The expanded rules permit managers to “challenge” at least one call made by an umpire during a game. The types of calls allowed to be challenged are limited to objective plays such as whether a runner was safe or out at a base, or whether a fielder caught or “trapped” a batted ball. Subjective umpire calls, including calls regarding balls and strikes and “check” swings, are not reviewable. The complete set of MLB’s instant replay rules is available here.

As alluded to above, the process of going from the idea of instant replay in baseball to actual implementation was long and complex. First, rule changes must be collectively bargained by MLB and the players association (MLBPA). Thus, the proposal to expand the use of instant replay had to be proposed during the recent collective bargaining agreement (CBA) discussions in 2011. What both sides agreed to was language in the CBA stating that subject to approval by the umpires association, MLB baseball could expand the use of instant replay. Second, after agreeing to general idea of more instant replay, MLB developed specific rules and policies for instant replay, which had to be approved by the owners of the 30 MLB franchises. Once the owners approved the specific rules, which they did unanimously, the rules could finally be put into action. One issue to watch is how each of the different parties involved in the approval process reacts to the changes instant replay has on the league. The current CBA expires in December of 2016, at which time wholesale changes to the current instant replay system could be realized.

The replay technology used by MLB is somewhat unique compared to that used by other professional sports leagues such as the National Basketball Association and the National Football League. Often in the NBA and NFL, referees or officials view video replays of a contested call themselves with technology located at the playing venue itself. MLB, however, created a “Replay Operation Center” (ROC), located at MLB headquarters in New York City, where a team of umpires reviews video replays and communicates a final ruling through headsets to the umpires on the field. Additionally, MLB permits each team to have a “video specialist” located in the clubhouse to watch for challengeable plays; the specialist can call the manager by phone to communicate whether or not the play should be challenged.
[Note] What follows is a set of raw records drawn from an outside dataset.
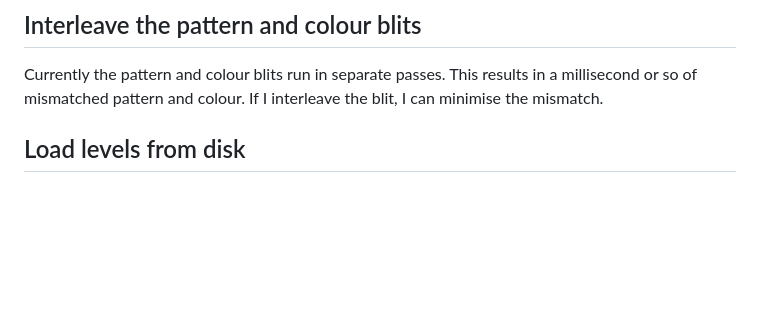
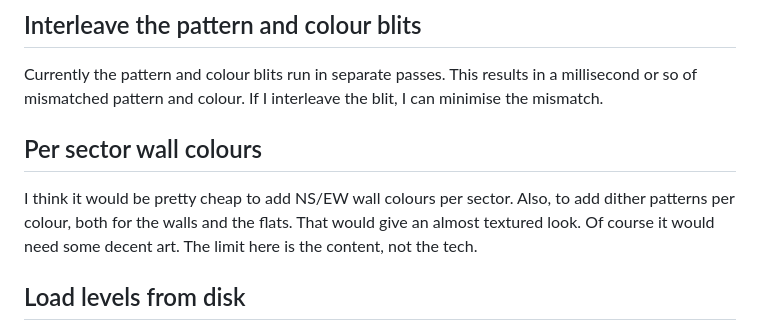
Before and after one commit to Kweepa/SquareDoom, a Markdown page: README.md, the part around one of its changes. GitHub-like rendering; blank space fills up the shorter version.

```diff
--- a/README.md
+++ b/README.md
@@ -55,6 +55,13 @@ This is more for me than you, the reader.
 Currently the pattern and colour blits run in separate passes.
 This results in a millisecond or so of mismatched pattern and colour.
 If I interleave the blit, I can minimise the mismatch.
+
+## Per sector wall colours
+
+I think it would be pretty cheap to add NS/EW wall colours per sector.
+Also, to add dither patterns per colour, both for the walls and the flats.
+That would give an almost textured look. Of course it would need some decent art.
+The limit here is the content, not the tech.
 
 ## Load levels from disk
 
```
Also changed, not shown: other parts of README.md (+10 -10 lines).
In one sense, the MLB system may be advantageous because it allows the ROC to have the best available technology, whereas the NBA and NFL have to adapt the sophistication of their replay systems to make it possible for use at every stadium and to the referees or officials at the venue immediately. While the NFL and NBA referees and officials typically look at one relatively small monitor when reviewing a play, the ROC houses 37 high-definition televisions, each of which can be subdivided into 12 smaller screens. Though this may not seem like a big deal to the casual observer, a number of calls are so close that the quality of the image available on replay can directly impact the call. One might conclude, then, that because MLB has more advanced technology at its disposable, its replay system is, in fact, more accurate. The MLB system does have its downsides, however. Outsourcing the review process can lead to lengthy delays and put decisions in the hands of an umpire thousands of miles away from the action, which many find unappealing.

The site Retrosheet has a comprehensive collection of data on MLB’s replay system, including an entry for every play reviewed, its result, and the length of time taken for the review to be completed.

Overall, there are mixed reviews concerning the success of the expanded replay rules used in MLB this season. Though it’s unclear exactly how MLB will adjust its system in the future, if the current trend continues, as increasingly effective technology becomes available, the impact of that technology on the sport of baseball is only likely to rise as well.